In the records below, find each line holding the word "messages" and copy it.

**Dataset excerpts:**
[Start of Attachment]
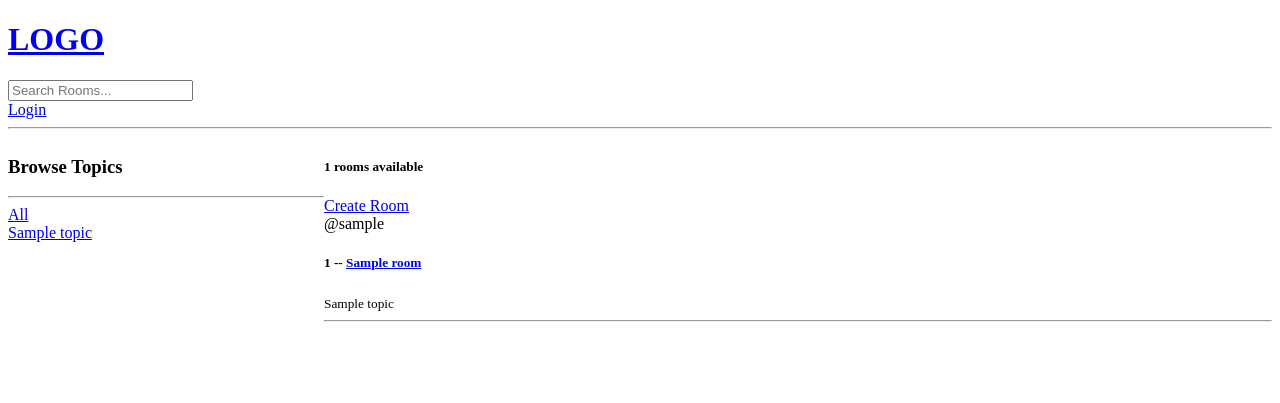
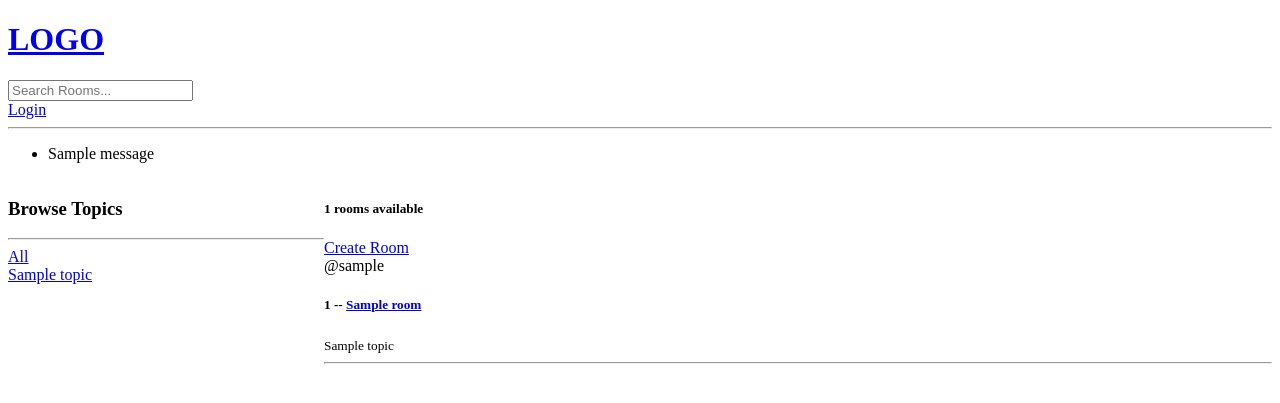
Before and after one commit to julianpalmerio/django-studybud, a Django app: template studybud/base/templates/base/home.html in a window 1280 px wide. Shown: the top 403 px of the page. Run offline with Django 4.2, Linux system fonts and the light colour scheme; the template is opened without the code that fills it: most values are stand-ins (such as "Sample title", 1, 10 or a date in 2020); one stand-in notice (Sample message) is shown.

Commit message:
feat: add messages to main template

```diff
--- a/studybud/templates/main.html
+++ b/studybud/templates/main.html
@@ -9,6 +9,14 @@
 <body>
     {% include 'navbar.html' %}
 
+    {% if messages %}
+    <ul class="messages">
+        {% for message in messages %}
+        <li>{{ message }}</li>
+        {% endfor %}
+    </ul>
+    {% endif %}
+
     {% block content %}
 
     {% endblock %}
```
[End of Attachment]
**Exercise solution:**
feat: add messages to main template
+    {% if messages %}
+    <ul class="messages">
+        {% for message in messages %}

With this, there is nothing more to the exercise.